It’s true that a lot of these characters that are suggested to me are everyday men. I don’t have a kind of fantasy visage or good-looking face to deliver audiences, but I think my characters are more familiar to Korean audiences because they’re very ordinary. If you look at director Park, who casts me in these completely opposite roles that are quite shocking, it forms an interesting contrast.
Speaking of your other collaborations, you’ve worked with a venerable slate of heavyweight Korean auteurs throughout your career. Is there a particular director whose creative and artistic sensibilities most closely align with yours?
[Breaks out laughing] I like director Bong, but I would say that directors Park [Chan-wook], Lee [Chang-dong] and Kim Jee-woon all have unique traits to them and they have different ways of using me as an actor. I can’t really say that one of them clearly aligns with me in terms of creative taste, because all of these directors have their unique charms and traits. But I do find it very interesting that these directors use me in different ways to draw out very different performances.
You’ve said in previous interviews that Steve McQueen had perhaps the most formative influence on you as an actor. Could you talk a little bit about that? How did you draw from his craft with regard to your own techniques as an artist?
Ever since my childhood I’ve really liked Steve McQueen. I’ve watched a lot of his films throughout my life, including Papillon, which is one of my favorites. I think it’s really his nonchalant coolness that I was attracted to growing up, as well as the sort of cynicism he brought to his roles. While it’s not true that I became an actor because of McQueen, I will say that he had a considerable influence on my decision to become one.
How have Korean audiences received Parasite? I imagine there was a swell of national pride following its Palme d’Or win, given that it’s the country’s first film to boast the highest Cannes honor.
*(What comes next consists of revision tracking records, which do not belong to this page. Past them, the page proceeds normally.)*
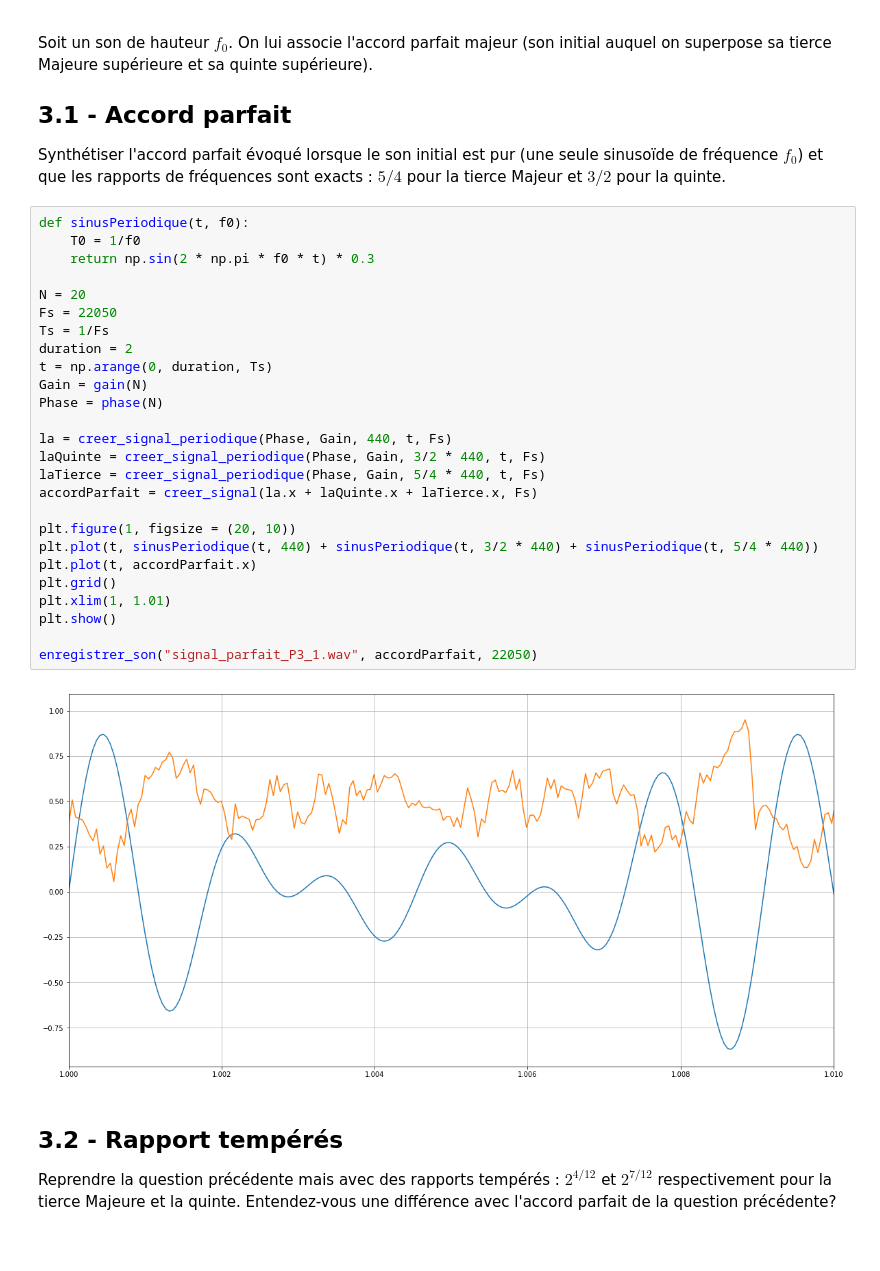
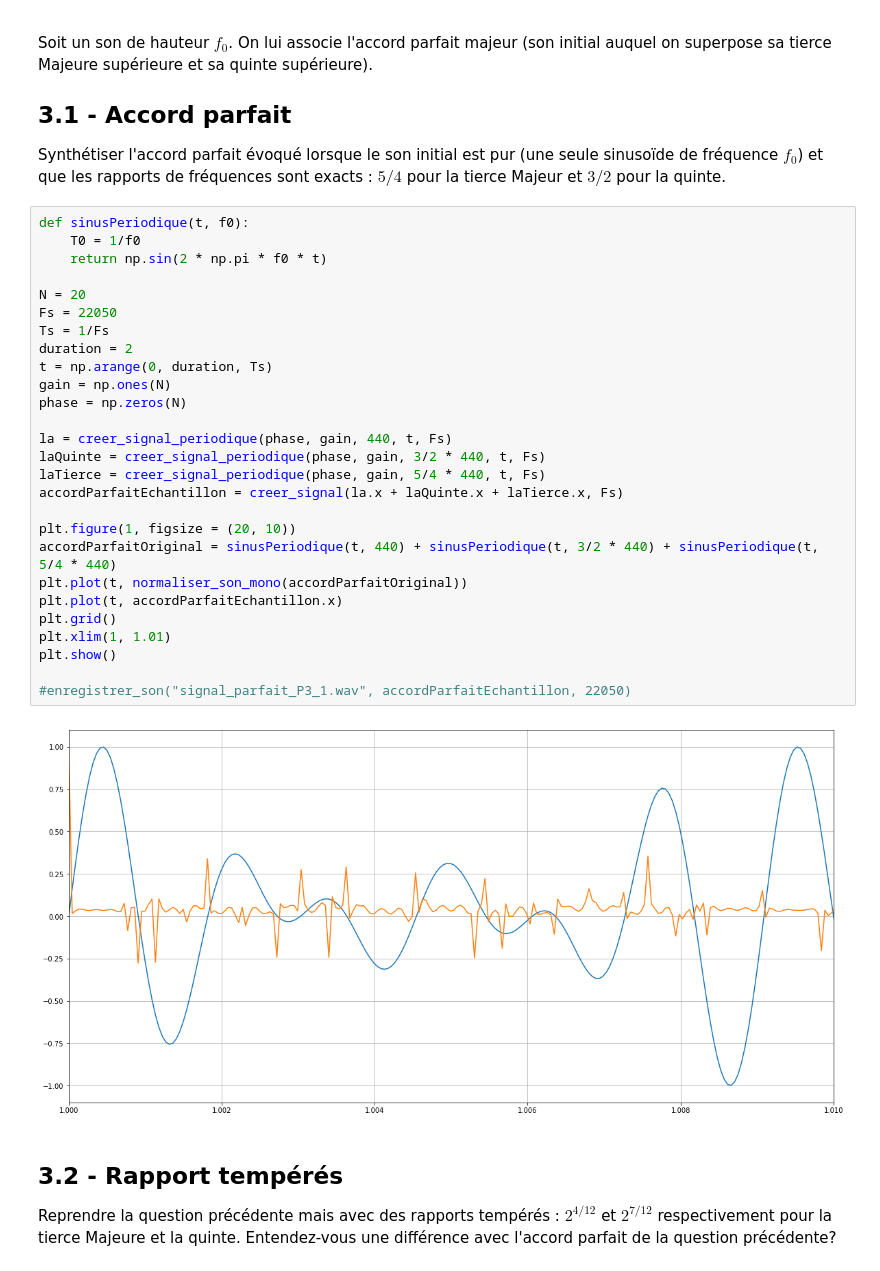
Before and after one commit to guillaume-haerinck/imac-tp-signal, a Jupyter notebook: tp-02-gain-phase/rendu-tp-02.ipynb, the cells around one changed output. Cells and saved outputs as stored; diff of their text form.

Commit message:
Utilisation bonne phase

```diff
--- a/tp-02-gain-phase/rendu-tp-02.ipynb
+++ b/tp-02-gain-phase/rendu-tp-02.ipynb
@@ -408,31 +408,32 @@ Synthétiser l'accord parfait évoqué lorsque le son initial est pur (une seule
 # %%
 def sinusPeriodique(t, f0):
     T0 = 1/f0
-    return np.sin(2 * np.pi * f0 * t) * 0.3
+    return np.sin(2 * np.pi * f0 * t)
 
 N = 20
 Fs = 22050
 Ts = 1/Fs
 duration = 2
 t = np.arange(0, duration, Ts)
-Gain = gain(N)
-Phase = phase(N)
+gain = np.ones(N)
+phase = np.zeros(N)
 
-la = creer_signal_periodique(Phase, Gain, 440, t, Fs)
-laQuinte = creer_signal_periodique(Phase, Gain, 3/2 * 440, t, Fs)
-laTierce = creer_signal_periodique(Phase, Gain, 5/4 * 440, t, Fs)
-accordParfait = creer_signal(la.x + laQuinte.x + laTierce.x, Fs)
+la = creer_signal_periodique(phase, gain, 440, t, Fs)
+laQuinte = creer_signal_periodique(phase, gain, 3/2 * 440, t, Fs)
+laTierce = creer_signal_periodique(phase, gain, 5/4 * 440, t, Fs)
+accordParfaitEchantillon = creer_signal(la.x + laQuinte.x + laTierce.x, Fs)
 
 plt.figure(1, figsize = (20, 10))
-plt.plot(t, sinusPeriodique(t, 440) + sinusPeriodique(t, 3/2 * 440) + sinusPeriodique(t, 5/4 * 440))
-plt.plot(t, accordParfait.x)
+accordParfaitOriginal = sinusPeriodique(t, 440) + sinusPeriodique(t, 3/2 * 440) + sinusPeriodique(t, 5/4 * 440)
+plt.plot(t, normaliser_son_mono(accordParfaitOriginal))
+plt.plot(t, accordParfaitEchantillon.x)
 plt.grid()
 plt.xlim(1, 1.01)
 plt.show()
 
-enregistrer_son("signal_parfait_P3_1.wav", accordParfait, 22050)
+#enregistrer_son("signal_parfait_P3_1.wav", accordParfaitEchantillon, 22050)
 # %% [output]
-[figure, old version]
+[figure, new version]
 # %% [markdown]
 ## 3.2 - Rapport tempérés
 
```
Awards aren’t everything, but surely that international recognition cements Korean cinema’s embrace and celebration on such a global scale?
I think a lot of people were very amicable towards this film, and I did not expect that so many would understand the deep charm it possesses. I don’t really think it’s the Palme d’Or that’s the cause of all of this, but it’s true that a lot of Korean audiences feel a certain pride towards the film’s win.
What does satire offer that other genres don’t? As an actor, what excites you about performing satire specifically?
I think there are pros and cons to all these characters I’ve played. There’s a very satirical streak to Parasite as you describe, and playing a satirical character like Ki-taek is extremely challenging and difficult. Yet at the same time there’s a certain amusement I get from those kinds of roles, whereas playing characters with a bit more reality to them—or who are more grounded in reality, I should say—may be easier, but perhaps less entertaining.
What feelings, thoughts, or reactions do you hope Parasite elicits in audiences?
I don’t think there’s a clear single way to watch this film. Every viewer has different emotions towards the dark and tragic aspects of society that are depicted in this film, as well as its entertaining factors. So I don’t really think there’s one way to watch Parasite, and everyone will have their own takeaway from a daring project like this. What I can say is, don’t come into Parasite with any expectations, or a plan.
Parasite is now in theaters.